**What you need to do**
Filtering the records below, copy only those lines that include the word "changed".

**Available data**
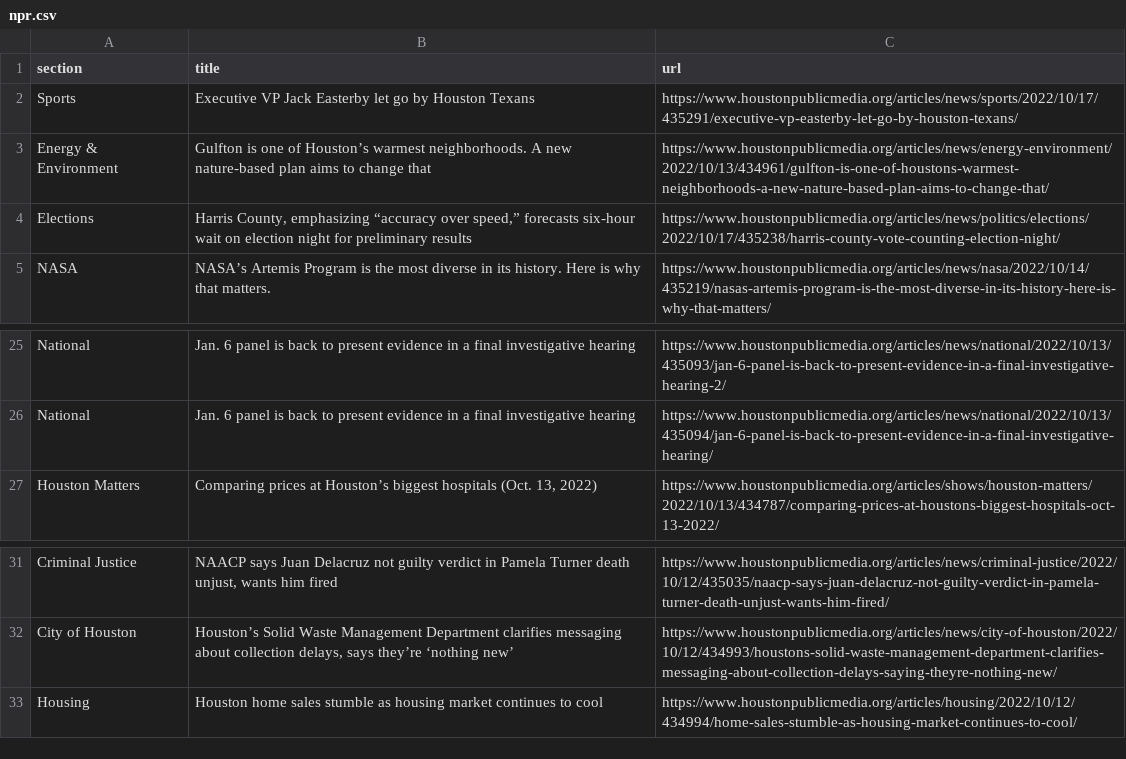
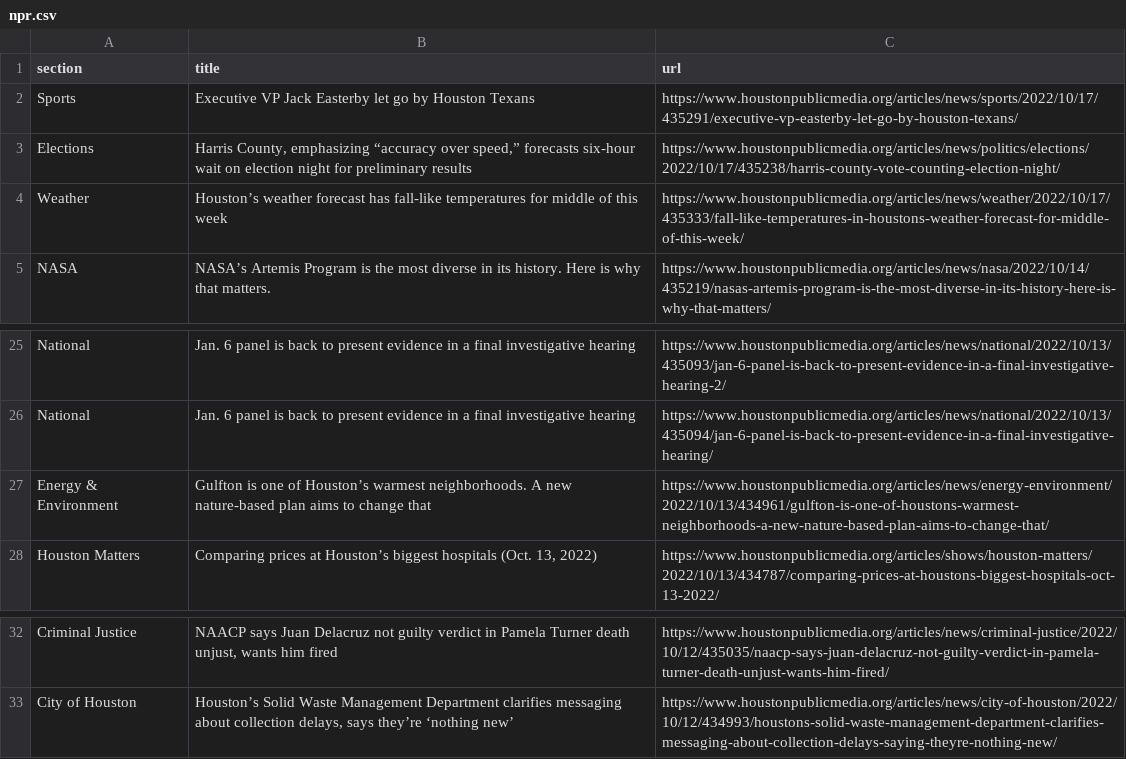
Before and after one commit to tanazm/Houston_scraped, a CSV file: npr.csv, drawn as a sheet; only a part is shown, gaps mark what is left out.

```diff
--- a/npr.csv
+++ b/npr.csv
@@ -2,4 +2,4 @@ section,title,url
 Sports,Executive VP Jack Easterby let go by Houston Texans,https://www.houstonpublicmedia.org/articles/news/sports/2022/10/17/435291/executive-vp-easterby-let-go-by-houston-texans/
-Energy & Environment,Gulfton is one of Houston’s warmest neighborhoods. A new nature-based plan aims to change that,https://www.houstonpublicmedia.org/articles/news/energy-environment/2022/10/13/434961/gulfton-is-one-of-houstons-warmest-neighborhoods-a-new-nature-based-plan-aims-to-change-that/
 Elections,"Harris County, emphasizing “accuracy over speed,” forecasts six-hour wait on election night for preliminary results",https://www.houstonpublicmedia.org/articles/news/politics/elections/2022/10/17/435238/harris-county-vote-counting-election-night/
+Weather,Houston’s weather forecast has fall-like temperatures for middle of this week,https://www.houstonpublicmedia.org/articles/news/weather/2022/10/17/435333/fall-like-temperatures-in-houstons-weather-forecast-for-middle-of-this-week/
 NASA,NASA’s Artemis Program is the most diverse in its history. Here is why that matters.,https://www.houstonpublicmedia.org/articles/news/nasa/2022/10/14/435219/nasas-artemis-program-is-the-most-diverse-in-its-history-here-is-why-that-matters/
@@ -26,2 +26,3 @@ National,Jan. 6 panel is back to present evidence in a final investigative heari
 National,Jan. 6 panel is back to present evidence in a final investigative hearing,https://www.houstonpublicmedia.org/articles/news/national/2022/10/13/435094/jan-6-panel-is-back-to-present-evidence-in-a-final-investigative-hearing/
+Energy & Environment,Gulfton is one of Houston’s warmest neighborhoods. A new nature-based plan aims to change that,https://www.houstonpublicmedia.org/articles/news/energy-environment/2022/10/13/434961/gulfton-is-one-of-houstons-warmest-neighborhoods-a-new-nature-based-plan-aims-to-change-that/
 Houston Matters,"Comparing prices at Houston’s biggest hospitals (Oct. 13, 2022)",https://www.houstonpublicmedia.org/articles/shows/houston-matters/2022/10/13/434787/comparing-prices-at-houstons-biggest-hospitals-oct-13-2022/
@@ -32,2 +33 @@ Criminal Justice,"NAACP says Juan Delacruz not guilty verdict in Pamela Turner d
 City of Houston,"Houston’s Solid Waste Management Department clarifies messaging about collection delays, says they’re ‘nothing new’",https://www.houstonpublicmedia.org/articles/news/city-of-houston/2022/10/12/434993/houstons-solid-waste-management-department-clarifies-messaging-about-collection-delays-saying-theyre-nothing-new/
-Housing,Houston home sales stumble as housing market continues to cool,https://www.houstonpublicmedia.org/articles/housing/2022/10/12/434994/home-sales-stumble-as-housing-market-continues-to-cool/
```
* * *
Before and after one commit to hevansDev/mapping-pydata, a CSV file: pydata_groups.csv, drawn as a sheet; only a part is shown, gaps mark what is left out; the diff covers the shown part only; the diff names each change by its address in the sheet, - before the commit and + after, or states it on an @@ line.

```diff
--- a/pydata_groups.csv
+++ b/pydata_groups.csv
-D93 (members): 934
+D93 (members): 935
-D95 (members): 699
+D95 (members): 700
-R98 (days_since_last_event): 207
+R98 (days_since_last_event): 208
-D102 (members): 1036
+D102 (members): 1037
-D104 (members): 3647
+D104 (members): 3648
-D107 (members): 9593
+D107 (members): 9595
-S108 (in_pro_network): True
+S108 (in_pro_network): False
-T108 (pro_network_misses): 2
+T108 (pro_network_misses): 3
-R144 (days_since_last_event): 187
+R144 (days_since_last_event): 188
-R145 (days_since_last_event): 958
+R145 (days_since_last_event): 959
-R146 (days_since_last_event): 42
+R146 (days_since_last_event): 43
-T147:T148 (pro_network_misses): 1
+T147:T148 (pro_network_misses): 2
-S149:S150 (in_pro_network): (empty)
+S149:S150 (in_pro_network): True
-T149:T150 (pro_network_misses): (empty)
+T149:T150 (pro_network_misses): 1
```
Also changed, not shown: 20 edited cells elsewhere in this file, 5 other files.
==
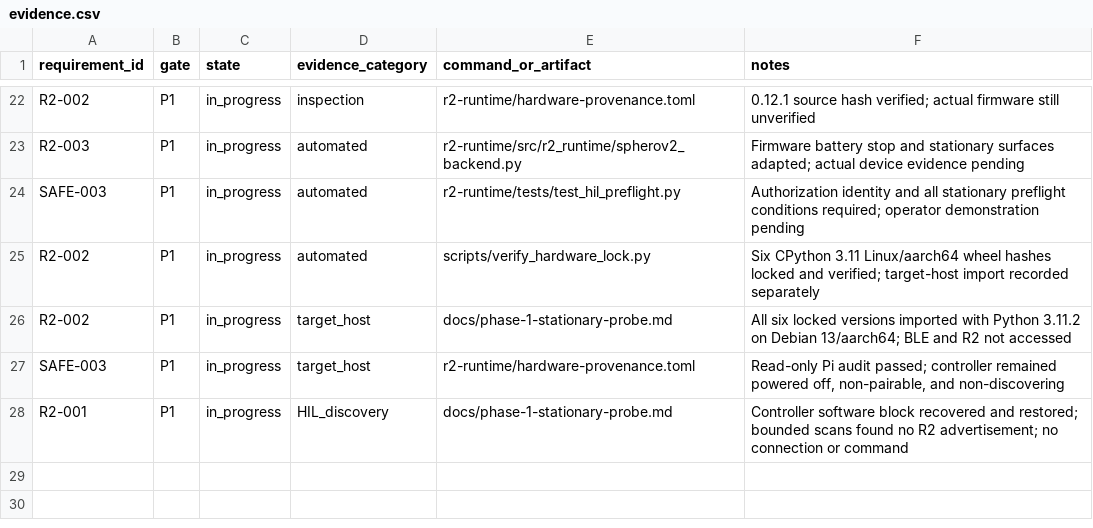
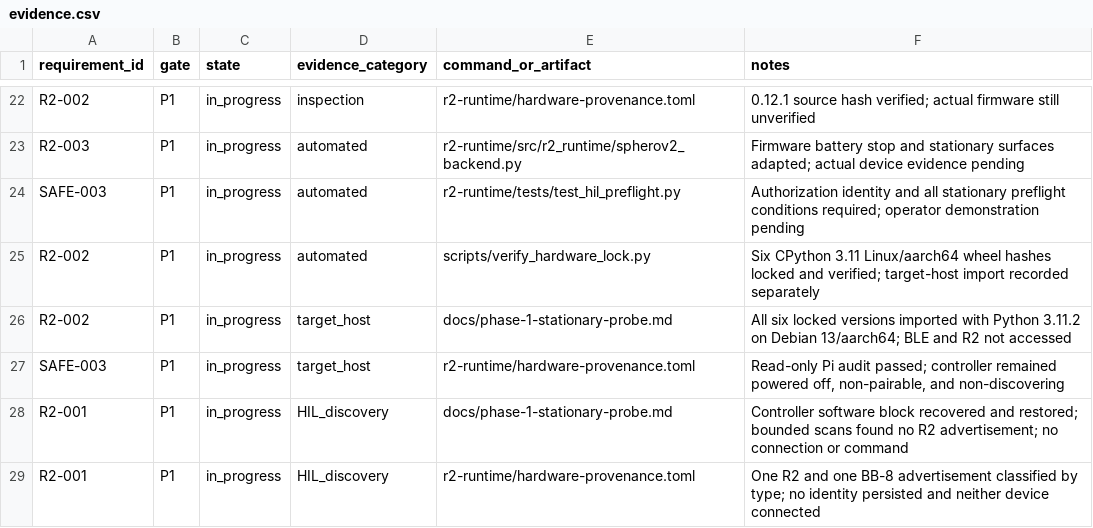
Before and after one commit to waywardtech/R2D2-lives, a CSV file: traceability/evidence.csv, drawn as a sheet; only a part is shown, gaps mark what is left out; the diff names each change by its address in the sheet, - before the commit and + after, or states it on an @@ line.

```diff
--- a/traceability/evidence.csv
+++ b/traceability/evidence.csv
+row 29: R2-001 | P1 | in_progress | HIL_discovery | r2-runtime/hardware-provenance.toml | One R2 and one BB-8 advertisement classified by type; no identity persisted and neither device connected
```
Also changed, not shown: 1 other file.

**Expected answer**
Also changed, not shown: 20 edited cells elsewhere in this file, 5 other files.
Also changed, not shown: 1 other file.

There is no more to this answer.